Tektite Moldavite

Moldavite

Australites spread across Australia and Southeast Asia. By far the most common variety, Australites are dark, usually black. Found across most of the southern half of Australia, these tektites have a unique disk or bowl shape. NASA (according to Wikipedia) used the shape of these tektites when designing the re-entry modules for the Apollo Space Program!

Tektite Australite

Australite

Due to the size of the impact, part of the same strewnfield reaches into Southeast Asia. The tektites found here – called Indochinites – are black like the Australites. Both Australites and Indochinites are much younger than Moldavites or Georgiaites, dating to about 790,000 years old. Here is an Indochinite.

Tektite indochinite

Indochinite

Lastly, we talk about Ivorite. Found along the Ivory Coast on the Western Cost of Africa, these stones are only about 1.3 million years old. Because of the unstable political climate in the area, I couldn’t find a picture of an Ivorite to include in this post. As a result of the instability, few have been excavated. The found Ivorites resemble Indochinites.

In The Amethyst, the tektite was from the Georgia strewnfield. According to HealingCrystals.com, tektite encourages telepathy and helps with lucid dreaming and astral travel. Sounds a lot like what Nana and Laura experienced, but you’ll have to read the book to find out more!

Obviously, I took some license with the properties of all the gemstones in The Gemstone Chronicles series, but I enjoyed learning about the magical and mystical properties the stones possess. And tektite was a great addition to the collection!

What is your favorite gemstone (or gemstone power) from the series? Aidan’s double-terminated quartz is my favorite. Laura’s invisibility power is the best power, too! What about your favorite? Leave me a comment and let me know! I look forward to it!

Connect with me:

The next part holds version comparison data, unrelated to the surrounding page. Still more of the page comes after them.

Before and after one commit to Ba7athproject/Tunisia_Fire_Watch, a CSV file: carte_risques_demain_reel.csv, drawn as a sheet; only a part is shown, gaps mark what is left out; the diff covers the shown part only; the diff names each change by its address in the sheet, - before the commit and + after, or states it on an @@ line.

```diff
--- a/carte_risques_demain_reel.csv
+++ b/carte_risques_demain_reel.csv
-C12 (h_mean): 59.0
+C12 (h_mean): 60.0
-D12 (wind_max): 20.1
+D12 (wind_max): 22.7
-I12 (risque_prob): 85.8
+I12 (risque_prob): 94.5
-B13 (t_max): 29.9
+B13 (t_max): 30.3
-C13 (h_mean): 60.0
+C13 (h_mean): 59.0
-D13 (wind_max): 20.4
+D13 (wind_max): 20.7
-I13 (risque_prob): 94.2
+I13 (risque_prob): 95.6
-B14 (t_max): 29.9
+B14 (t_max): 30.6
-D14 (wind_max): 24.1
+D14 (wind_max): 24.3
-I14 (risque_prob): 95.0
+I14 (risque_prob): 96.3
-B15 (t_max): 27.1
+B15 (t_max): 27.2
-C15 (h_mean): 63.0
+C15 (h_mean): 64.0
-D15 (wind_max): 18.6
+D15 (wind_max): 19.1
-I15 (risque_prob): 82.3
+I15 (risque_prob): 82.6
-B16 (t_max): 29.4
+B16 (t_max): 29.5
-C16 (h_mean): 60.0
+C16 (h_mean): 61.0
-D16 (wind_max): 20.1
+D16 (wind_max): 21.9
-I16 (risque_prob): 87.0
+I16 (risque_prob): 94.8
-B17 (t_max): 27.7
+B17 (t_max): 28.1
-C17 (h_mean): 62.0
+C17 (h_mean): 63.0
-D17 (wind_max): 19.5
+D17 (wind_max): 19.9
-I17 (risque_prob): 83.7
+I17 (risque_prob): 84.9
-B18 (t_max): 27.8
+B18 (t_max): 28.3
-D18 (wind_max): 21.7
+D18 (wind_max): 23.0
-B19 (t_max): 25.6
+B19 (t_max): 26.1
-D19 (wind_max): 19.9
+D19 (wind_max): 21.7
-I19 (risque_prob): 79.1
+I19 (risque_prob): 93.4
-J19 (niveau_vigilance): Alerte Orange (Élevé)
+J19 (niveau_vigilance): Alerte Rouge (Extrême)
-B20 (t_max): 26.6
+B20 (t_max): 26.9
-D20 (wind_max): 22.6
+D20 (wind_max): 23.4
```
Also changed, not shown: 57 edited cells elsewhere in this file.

If you want to connect on the socials, find me on Twitter, Facebook, Google+, Goodreads, and Tumblr. You can drop me an email, too, at bill@williamlstuart.com or subscribe to the blog (so you don’t miss a post)!

Gemstones Again!! Faceted Emerald, Quartz, and Citrine!

Gemstones again! I haven’t done a gemstone post in a while (partially because I haven’t been gemstone hunting due to other commitments – like marketing The Gemstone Chronicles), but I now have some very cool stones to showcase! Before I get to the final versions of the gemstones, though, I wanted to show you what the stones looked like when I found them.

The first stone is an emerald. I sent this one over to my gem cutter friend because it had a great green color when illuminated by a strong light. And, the natural shape was pretty cool!

Gemstones Again Emerald

I know the picture doesn’t show the green color. It was difficult to capture…

The second stone I want to show you is a quartz crystal. I found this one and it was extremely clear. Now, I believe the stone is beautiful in its natural state. What do you think?

 

Gemstones Again Quartz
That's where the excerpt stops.